- Problem statement -
Search the data below for "after"; list each line that holds it.

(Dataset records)
=== Begin Enclosure ===

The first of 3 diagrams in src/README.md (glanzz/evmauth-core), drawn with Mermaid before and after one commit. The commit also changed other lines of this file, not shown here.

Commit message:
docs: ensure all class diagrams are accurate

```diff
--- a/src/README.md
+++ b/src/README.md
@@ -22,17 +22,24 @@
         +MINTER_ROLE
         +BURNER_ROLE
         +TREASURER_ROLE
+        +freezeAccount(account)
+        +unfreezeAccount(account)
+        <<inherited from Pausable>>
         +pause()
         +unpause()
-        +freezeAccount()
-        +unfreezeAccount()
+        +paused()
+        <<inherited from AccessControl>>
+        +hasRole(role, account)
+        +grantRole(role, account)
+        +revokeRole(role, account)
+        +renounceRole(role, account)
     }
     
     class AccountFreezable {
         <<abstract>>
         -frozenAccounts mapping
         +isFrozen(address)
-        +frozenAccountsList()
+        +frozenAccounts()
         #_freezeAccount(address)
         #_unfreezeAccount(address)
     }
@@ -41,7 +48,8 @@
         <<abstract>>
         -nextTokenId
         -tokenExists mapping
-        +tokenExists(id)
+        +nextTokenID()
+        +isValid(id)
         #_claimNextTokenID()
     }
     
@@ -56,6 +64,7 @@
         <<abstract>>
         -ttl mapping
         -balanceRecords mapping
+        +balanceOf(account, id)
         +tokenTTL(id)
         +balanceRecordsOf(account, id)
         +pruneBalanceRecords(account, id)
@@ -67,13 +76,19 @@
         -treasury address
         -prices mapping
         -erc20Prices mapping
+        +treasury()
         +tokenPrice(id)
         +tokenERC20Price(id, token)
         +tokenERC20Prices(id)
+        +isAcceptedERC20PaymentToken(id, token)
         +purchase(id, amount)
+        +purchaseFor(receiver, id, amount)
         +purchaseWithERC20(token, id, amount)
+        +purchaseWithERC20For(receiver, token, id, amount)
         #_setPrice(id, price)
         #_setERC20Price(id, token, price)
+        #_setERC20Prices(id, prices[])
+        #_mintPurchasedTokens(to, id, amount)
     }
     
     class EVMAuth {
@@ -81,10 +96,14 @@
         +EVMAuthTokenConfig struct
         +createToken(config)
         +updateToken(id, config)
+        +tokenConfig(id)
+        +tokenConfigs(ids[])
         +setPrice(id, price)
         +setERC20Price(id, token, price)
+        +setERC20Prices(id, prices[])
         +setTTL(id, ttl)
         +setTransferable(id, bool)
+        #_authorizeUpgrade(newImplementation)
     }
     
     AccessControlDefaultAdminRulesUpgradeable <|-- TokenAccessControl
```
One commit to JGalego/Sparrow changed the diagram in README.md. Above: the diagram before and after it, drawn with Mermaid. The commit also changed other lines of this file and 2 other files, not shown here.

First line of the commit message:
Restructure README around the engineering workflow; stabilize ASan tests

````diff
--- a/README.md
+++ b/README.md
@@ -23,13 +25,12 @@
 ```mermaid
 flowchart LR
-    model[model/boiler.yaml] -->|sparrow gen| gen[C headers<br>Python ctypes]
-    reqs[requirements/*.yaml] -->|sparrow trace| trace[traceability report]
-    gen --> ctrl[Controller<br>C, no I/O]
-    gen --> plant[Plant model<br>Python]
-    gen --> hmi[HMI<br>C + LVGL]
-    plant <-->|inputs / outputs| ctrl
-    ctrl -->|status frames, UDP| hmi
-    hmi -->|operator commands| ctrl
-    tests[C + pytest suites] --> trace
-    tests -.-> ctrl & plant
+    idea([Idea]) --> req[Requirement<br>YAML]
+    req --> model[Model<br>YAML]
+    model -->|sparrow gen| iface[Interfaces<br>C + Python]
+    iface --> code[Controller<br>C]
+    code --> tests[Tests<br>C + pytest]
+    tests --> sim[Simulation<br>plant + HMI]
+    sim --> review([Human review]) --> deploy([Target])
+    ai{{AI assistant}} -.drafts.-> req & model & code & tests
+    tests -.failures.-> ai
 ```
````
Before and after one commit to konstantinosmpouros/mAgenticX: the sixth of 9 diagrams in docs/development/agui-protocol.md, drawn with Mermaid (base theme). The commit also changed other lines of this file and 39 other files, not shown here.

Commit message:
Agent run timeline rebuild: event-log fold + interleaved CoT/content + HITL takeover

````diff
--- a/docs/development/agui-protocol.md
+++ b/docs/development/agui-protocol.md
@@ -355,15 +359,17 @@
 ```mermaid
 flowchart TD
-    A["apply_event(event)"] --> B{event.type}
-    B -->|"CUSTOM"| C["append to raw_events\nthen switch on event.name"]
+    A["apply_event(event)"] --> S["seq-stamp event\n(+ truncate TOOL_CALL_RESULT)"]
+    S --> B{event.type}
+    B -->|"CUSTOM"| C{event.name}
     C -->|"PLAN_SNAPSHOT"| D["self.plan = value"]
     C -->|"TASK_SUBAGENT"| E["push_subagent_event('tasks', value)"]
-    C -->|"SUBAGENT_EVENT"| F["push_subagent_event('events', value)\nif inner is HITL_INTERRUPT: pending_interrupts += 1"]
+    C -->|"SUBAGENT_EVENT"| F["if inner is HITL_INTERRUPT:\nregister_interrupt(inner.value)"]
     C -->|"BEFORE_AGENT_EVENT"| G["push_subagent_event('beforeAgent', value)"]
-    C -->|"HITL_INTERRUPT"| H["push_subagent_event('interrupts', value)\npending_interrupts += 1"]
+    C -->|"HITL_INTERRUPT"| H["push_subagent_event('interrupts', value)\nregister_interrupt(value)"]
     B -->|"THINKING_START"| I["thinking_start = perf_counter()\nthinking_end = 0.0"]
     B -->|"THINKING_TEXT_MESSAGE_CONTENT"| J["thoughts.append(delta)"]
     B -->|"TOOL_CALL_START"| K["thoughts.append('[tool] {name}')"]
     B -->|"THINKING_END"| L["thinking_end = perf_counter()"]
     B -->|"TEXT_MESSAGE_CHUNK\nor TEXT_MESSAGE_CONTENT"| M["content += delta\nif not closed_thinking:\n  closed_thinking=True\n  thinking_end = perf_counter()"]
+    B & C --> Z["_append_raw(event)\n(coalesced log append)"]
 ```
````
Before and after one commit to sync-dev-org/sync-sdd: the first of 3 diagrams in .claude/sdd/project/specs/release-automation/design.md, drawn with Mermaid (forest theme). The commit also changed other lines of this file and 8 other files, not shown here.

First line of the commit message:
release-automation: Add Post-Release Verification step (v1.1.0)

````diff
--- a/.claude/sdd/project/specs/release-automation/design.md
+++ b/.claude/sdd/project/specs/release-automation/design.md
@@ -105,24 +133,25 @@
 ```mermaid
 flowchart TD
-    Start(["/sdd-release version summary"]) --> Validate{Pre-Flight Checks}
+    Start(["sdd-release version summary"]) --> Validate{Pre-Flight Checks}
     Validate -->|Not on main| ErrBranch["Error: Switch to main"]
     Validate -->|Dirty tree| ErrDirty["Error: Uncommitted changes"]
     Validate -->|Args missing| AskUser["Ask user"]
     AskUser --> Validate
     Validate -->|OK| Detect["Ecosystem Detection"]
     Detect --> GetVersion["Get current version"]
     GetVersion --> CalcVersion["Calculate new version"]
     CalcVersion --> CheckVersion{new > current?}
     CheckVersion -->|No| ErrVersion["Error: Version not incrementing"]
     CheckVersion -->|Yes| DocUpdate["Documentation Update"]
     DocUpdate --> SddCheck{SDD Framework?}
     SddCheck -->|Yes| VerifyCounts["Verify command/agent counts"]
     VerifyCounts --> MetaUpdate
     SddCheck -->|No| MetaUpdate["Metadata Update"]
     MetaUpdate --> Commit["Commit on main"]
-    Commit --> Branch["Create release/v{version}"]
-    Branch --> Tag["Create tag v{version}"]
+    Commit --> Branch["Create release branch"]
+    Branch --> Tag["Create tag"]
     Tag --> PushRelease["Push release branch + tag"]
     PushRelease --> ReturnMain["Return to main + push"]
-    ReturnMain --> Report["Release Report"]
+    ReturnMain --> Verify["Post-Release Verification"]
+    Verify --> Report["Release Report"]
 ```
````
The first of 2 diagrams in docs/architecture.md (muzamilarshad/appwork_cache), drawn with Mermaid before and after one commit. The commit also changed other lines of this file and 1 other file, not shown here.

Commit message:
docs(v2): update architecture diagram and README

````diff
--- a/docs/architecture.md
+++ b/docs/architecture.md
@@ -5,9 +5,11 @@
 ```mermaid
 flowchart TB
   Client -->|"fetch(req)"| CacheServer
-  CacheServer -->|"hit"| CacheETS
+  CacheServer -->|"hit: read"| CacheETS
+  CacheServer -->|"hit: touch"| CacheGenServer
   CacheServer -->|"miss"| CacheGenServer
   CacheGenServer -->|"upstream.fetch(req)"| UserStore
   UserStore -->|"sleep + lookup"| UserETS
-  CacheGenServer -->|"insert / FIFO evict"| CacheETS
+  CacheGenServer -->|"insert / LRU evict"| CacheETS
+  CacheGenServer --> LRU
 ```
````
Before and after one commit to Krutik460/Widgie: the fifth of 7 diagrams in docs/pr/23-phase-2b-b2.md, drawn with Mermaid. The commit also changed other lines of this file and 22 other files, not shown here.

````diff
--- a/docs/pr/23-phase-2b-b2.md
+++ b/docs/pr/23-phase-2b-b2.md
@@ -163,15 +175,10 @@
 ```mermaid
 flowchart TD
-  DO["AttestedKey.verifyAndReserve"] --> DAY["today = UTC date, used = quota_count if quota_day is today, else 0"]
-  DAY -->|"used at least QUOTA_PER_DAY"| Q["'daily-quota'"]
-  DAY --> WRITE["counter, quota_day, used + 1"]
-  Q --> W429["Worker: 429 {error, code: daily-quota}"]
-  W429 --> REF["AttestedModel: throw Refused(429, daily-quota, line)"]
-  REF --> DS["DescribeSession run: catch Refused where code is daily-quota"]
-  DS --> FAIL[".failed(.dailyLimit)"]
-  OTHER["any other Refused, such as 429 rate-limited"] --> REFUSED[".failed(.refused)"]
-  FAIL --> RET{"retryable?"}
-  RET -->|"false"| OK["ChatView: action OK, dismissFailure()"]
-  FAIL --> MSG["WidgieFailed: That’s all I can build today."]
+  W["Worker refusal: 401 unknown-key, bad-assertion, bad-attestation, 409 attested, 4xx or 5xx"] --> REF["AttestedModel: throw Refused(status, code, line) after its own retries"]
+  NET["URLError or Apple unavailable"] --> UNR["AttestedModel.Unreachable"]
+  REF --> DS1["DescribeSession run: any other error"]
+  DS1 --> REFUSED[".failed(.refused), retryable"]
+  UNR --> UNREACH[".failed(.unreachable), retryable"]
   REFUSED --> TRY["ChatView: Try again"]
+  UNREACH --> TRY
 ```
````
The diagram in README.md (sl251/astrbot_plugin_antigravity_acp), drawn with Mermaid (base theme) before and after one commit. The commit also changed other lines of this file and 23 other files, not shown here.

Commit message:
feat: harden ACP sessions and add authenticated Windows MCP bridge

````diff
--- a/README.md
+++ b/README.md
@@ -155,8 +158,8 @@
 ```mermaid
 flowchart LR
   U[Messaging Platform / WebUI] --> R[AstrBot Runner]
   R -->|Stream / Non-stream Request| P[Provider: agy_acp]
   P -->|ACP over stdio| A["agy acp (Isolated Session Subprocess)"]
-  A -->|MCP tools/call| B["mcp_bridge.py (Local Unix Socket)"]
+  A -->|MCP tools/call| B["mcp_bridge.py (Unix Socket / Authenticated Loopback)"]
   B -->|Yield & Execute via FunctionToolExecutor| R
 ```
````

=== End Enclosure ===

- Expected answer -
The first of 3 diagrams in src/README.md (glanzz/evmauth-core), drawn with Mermaid before and after one commit. The commit also changed other lines of this file, not shown here.
One commit to JGalego/Sparrow changed the diagram in README.md. Above: the diagram before and after it, drawn with Mermaid. The commit also changed other lines of this file and 2 other files, not shown here.
Before and after one commit to konstantinosmpouros/mAgenticX: the sixth of 9 diagrams in docs/development/agui-protocol.md, drawn with Mermaid (base theme). The commit also changed other lines of this file and 39 other files, not shown here.
Before and after one commit to sync-dev-org/sync-sdd: the first of 3 diagrams in .claude/sdd/project/specs/release-automation/design.md, drawn with Mermaid (forest theme). The commit also changed other lines of this file and 8 other files, not shown here.
The first of 2 diagrams in docs/architecture.md (muzamilarshad/appwork_cache), drawn with Mermaid before and after one commit. The commit also changed other lines of this file and 1 other file, not shown here.
Before and after one commit to Krutik460/Widgie: the fifth of 7 diagrams in docs/pr/23-phase-2b-b2.md, drawn with Mermaid. The commit also changed other lines of this file and 22 other files, not shown here.
+  W["Worker refusal: 401 unknown-key, bad-assertion, bad-attestation, 409 attested, 4xx or 5xx"] --> REF["AttestedModel: throw Refused(status, code, line) after its own retries"]
The diagram in README.md (sl251/astrbot_plugin_antigravity_acp), drawn with Mermaid (base theme) before and after one commit. The commit also changed other lines of this file and 23 other files, not shown here.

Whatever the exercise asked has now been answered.